Those crazy monkeys keep trying to grab the moon, never realizing that all they're seeing is a reflection of it in the water.
A couple hundreds of thousands of years have left us far less hairy than them, but it hasn't made us any less confused about what is around us.
We reach far more deeply than they do, and many times we get our hands on something, but that thing is almost never really the thing that we were reaching for.
It's hard to express this kind of truth without other people thinking that it's sad. It's not sad, though; it's just the way that things are.
We reach for reflections of moons.
We fall in love with the ideas that we have about someone.
We call a chair a chair until it is broken in pieces, when we no longer view it as the same object.
And yet we want that moon, and we want that love, and we want to be able to name and categorize the world.
We spend all Sunday morning thinking of blueberry pancakes smothered in maple syrup. After four bites of them we tire of it and move on to the rest of our breakfast. Our senses constantly crave, and we believe that partaking of those cravings will make us happy.
We connect ourselves to ideologies, taking in information that we like and ignoring information that we don't. Our minds constantly crave reinforcement, and we believe that when we are proven right about a random fact that we're happy.
We imagine that our life has a narrative, that we are one being moving steadily forward in time, secure in its past, when all we really have is a never ending series of presents. We crave continuity and permanency, and we take supplements and pills and resort to idiotic exercises all in the belief that a longer life will make us happy.
We want to not feel pain when we lose a loved one, or to simply not be at all. We crave distance from the world just as much as we crave involvement, and some of us, sometimes, sadly, think that ending it all will make us happy.
Our cravings are those of a hominid let loose on the savannah, hungry and insecure and determined to survive and pass on our genes at all cost. They are infinite and therefore unable to be fulfilled. We can never hope to come to peace with ourselves or the world around us merely by looking to fulfill them. We can only try to overcome a small amount of our ignorance of them.

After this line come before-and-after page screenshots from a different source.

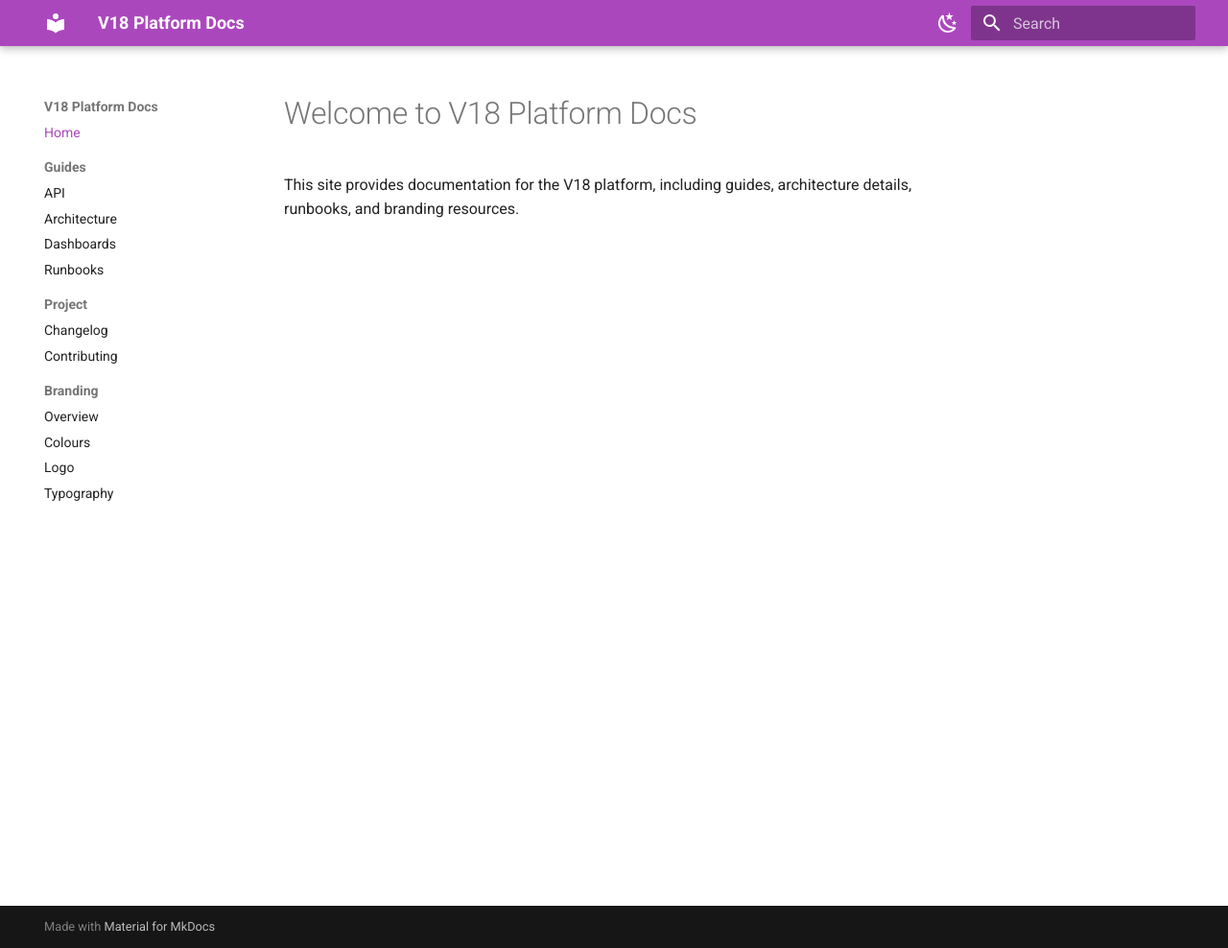
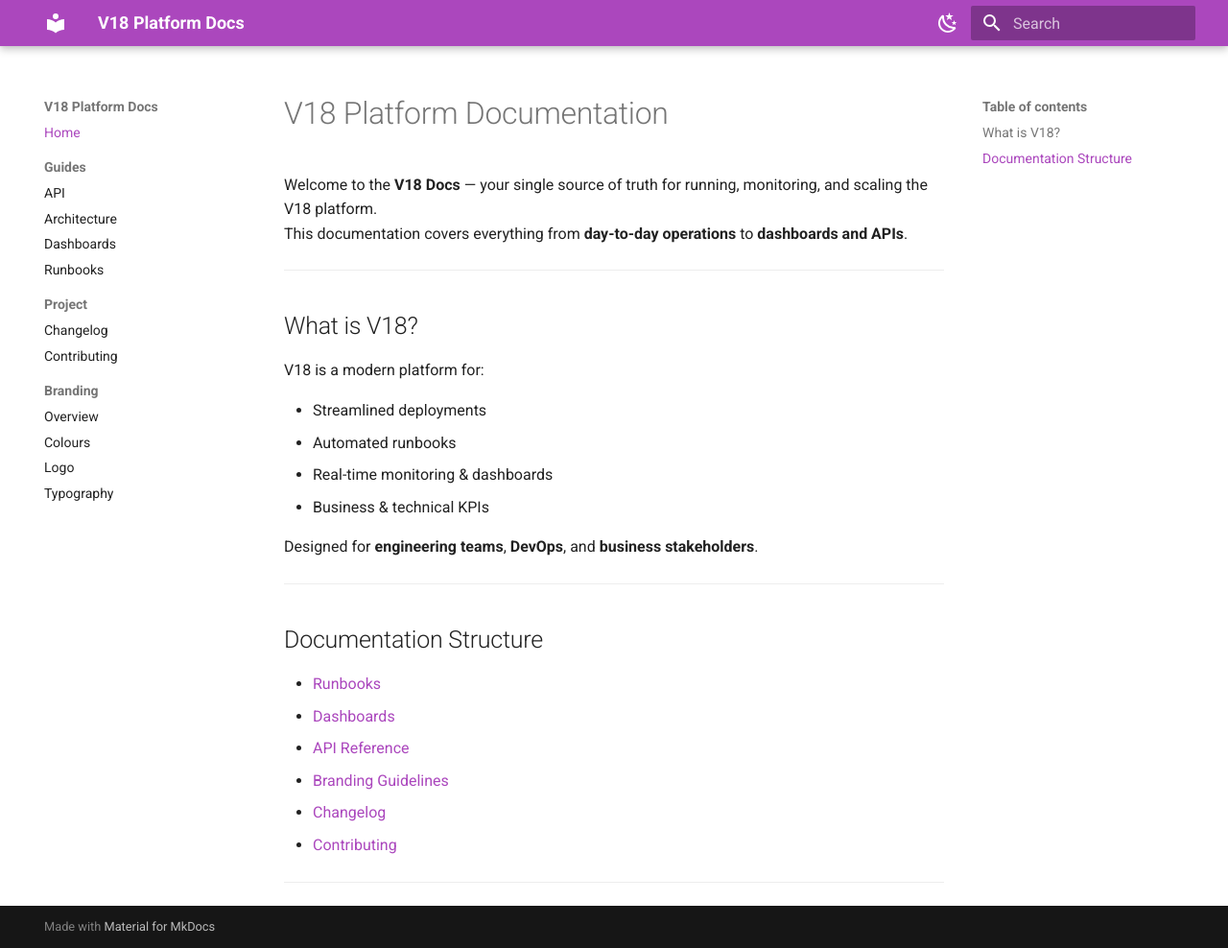
Before and after one commit to Kello54/Buildy, an MkDocs documentation site: the page built from docs/index.md, in a window 1280 px wide and 988 px high. Shown: the whole window at 96% size. Built offline with MkDocs 1.6.1 and Material for MkDocs 9.7.7, drawn with Linux system fonts in a browser that asks for light colours.

Commit message:
Update index.md

```diff
--- a/docs/index.md
+++ b/docs/index.md
@@ -1,3 +1,30 @@
-# Welcome to V18 Platform Docs
+# V18 Platform Documentation
 
-This site provides documentation for the V18 platform, including guides, architecture details, runbooks, and branding resources.
+Welcome to the **V18 Docs** — your single source of truth for running, monitoring, and scaling the V18 platform.
+This documentation covers everything from **day-to-day operations** to **dashboards and APIs**.
+
+---
+
+## What is V18?
+
+V18 is a modern platform for:
+
+- Streamlined deployments
+- Automated runbooks
+- Real-time monitoring & dashboards
+- Business & technical KPIs
+
+Designed for **engineering teams**, **DevOps**, and **business stakeholders**.
+
+---
+
+## Documentation Structure
+
+- [Runbooks](runbooks.md)
+- [Dashboards](dashboards.md)
+- [API Reference](api.md)
+- [Branding Guidelines](branding/index.md)
+- [Changelog](changelog.md)
+- [Contributing](contributing.md)
+
+---
```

Living in ignorance is our essential lot in life, but that does not mean that we have to live ignorantly.